* _What to work on_: Each line containing the string "required" should be copied out of the entries.

═══ Data extracts

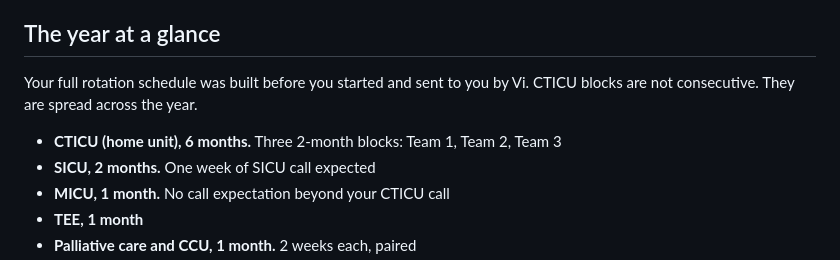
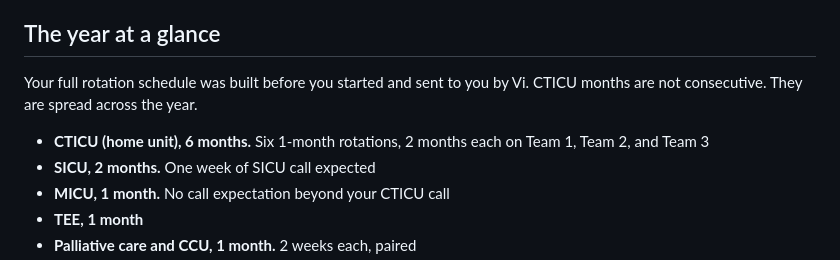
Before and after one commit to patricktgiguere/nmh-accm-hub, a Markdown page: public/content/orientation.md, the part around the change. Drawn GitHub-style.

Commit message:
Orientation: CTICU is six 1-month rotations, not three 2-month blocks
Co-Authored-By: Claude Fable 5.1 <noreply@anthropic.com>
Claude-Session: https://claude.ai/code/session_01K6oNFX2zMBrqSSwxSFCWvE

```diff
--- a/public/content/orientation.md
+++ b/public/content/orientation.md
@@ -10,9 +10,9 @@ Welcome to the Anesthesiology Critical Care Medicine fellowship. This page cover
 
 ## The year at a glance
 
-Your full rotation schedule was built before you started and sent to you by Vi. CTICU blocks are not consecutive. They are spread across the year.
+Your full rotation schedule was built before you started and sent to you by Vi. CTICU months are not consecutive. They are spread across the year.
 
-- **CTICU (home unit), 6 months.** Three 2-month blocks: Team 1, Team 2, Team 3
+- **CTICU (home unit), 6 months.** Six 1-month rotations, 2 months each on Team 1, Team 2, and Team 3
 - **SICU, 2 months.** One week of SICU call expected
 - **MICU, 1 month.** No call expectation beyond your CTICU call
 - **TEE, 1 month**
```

══════
═══ Data extracts

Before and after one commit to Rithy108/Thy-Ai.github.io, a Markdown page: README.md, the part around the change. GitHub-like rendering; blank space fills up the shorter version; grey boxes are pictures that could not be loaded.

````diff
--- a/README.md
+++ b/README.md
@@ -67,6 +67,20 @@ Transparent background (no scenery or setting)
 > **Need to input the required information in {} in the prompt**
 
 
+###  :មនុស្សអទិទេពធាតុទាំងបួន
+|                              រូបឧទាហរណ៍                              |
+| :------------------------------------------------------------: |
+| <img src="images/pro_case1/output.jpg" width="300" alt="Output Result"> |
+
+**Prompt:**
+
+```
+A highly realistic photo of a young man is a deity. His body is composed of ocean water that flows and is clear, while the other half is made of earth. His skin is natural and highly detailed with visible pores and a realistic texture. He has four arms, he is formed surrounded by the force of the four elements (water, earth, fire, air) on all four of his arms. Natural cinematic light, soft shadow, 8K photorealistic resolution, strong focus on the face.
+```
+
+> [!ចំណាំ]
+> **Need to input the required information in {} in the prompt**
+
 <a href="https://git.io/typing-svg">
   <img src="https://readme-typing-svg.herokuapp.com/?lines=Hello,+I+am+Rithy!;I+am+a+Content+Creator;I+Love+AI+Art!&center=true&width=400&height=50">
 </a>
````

══════
═══ Data extracts

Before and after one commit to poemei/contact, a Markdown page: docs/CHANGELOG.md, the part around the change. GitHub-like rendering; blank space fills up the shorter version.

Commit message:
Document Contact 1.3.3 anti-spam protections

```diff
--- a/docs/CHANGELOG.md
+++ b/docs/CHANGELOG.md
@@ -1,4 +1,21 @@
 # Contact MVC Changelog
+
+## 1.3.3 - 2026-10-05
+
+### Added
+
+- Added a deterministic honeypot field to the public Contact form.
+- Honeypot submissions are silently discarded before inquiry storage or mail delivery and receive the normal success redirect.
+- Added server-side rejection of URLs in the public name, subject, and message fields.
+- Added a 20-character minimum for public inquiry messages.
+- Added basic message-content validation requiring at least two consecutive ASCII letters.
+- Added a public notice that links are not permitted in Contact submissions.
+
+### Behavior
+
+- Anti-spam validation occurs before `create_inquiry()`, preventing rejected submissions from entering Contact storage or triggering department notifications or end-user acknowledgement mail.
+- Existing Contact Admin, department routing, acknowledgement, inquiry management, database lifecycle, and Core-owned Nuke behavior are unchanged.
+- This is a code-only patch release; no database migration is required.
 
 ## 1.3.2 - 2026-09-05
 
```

══════

* _Solved exercise_:
 > **Need to input the required information in {} in the prompt**
+> **Need to input the required information in {} in the prompt**
+- This is a code-only patch release; no database migration is required.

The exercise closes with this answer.